Art matters in more way than one. Unfortunately in many public schools, when funding has been cut, the arts is first to go. I am here to say that I think it should be completely opposite. As a teacher, art was one of my favorite subjects to teach. More importantly, it was one of my favorite subjects for my students to learn. As a parent, art has been one of the most motivating and engaging topics my children have learned. I could see the difference in my child's enthusiasm and overall thinking of the world when they had an actual "art teacher" and art class the last two years at our international school. The teacher worked hard at integrating the arts with subjects the classroom teachers was working on, but the vocabulary and perspective my children learned with using different mediums and being exposed to different art forms was vast and diverse and helped them grow as diverse global citizens... a goal we should all want for our children. Obviously, an art teacher in most public schools is seen as an "extra" and not as a necessity.
What we need in education, however is more art! The research tells us again and again that art enhances test scores increasing academic achievement, improves better attitudes (behavior), teaches fine motor skills, and increases critical thinking skills and creativity.
Even when there is not art teacher, a teacher can do a lot to integrate the arts into the classroom. It is an additional responsibility and I believe in order to do well, the teacher should probably have a passion for art.
As a classroom teacher myself and an art lover, I looked forward to our Friday afternoons we saved for our research and discovery into our artist of the month. We studied famous artists, local artists, and learned much more than just the life or art type (impressionism, cubism, abstract, etc.) but about the world. We integrated literacy standards and technology standards as we researched about Michelangelo and then laid on our backs to draw our own Sistine Chapels. We used a website to research Leonardo DaVinci that entered our names one way, and came out how Leonardo would have written them- backwards.
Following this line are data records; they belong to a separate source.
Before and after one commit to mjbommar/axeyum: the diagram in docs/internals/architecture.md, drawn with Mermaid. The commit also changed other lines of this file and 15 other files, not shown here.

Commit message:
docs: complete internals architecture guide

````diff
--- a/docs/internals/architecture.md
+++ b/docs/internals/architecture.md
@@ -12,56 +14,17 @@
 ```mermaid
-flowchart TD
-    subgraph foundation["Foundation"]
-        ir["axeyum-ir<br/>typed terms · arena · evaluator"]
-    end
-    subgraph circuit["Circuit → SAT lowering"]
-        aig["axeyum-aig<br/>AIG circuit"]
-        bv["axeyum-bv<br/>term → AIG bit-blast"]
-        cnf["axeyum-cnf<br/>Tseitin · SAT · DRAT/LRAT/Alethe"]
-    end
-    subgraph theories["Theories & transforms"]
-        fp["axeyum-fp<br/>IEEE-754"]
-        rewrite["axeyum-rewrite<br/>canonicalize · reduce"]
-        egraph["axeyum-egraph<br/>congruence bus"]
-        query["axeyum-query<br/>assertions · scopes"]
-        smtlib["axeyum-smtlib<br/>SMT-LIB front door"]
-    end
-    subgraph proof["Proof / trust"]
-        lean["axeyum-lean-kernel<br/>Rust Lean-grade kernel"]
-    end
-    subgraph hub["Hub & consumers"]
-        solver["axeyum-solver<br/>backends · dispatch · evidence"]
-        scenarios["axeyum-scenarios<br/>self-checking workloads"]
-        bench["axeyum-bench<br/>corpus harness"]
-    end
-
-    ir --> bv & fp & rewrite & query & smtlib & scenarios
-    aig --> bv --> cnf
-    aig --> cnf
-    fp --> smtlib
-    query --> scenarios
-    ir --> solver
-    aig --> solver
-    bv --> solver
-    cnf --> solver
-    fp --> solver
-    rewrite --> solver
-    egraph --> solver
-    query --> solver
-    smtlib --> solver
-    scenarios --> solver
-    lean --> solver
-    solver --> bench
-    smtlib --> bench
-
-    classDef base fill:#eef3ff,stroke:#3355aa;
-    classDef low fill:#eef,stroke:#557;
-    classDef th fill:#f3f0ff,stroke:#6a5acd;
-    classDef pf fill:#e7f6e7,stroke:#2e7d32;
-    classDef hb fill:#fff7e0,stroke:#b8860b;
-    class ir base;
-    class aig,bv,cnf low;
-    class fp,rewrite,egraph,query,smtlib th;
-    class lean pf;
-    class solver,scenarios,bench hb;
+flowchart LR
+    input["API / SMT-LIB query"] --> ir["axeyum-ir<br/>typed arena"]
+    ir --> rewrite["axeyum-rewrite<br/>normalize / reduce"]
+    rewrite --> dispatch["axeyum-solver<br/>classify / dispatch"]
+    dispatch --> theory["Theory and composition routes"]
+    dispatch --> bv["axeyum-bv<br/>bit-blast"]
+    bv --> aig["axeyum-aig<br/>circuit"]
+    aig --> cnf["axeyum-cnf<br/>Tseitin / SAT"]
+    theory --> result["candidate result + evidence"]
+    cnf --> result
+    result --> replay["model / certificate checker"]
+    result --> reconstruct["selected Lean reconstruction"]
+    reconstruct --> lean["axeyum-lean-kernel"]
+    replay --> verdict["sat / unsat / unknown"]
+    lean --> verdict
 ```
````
We created Starry Nights, power points of our favorite artists, visited art museums, and our own Pablo Picasso abstract "silly faces" to integrate with our president reports. The memories I look back upon fondly. It is also what my students who are now in their 20's told me was one of their favorite things we did together and opened their mind to the world.
In fact, one of my first graders loved our art learning so much she worked to save her allowance all year so she could go see the "Sistine Chapel" in person. She did chores around the house all year and by the end of the year had earned enough for airfare to Rome. Her mother took her in the summer and the experience and knowledge she gained was incredible!
Now we can't all take our children to Rome, but as parents we can make sure we are taking our children to art galleries, museums, exposing them to different landmarks with sculptures, and provide them with spaces and art supplies to create their own masterpieces at home.
Screen Free Week is the perfect time to break out the colored pencils, crayons, markers, oil pastels and paints (if you have them) and create some art together! Upcycling is also a part of art that has seen an increase in engagement with students these past years... so let your children create sculptures out of recycling, cut wood into models, make garden art, paint canvasses, and enjoy the world of art.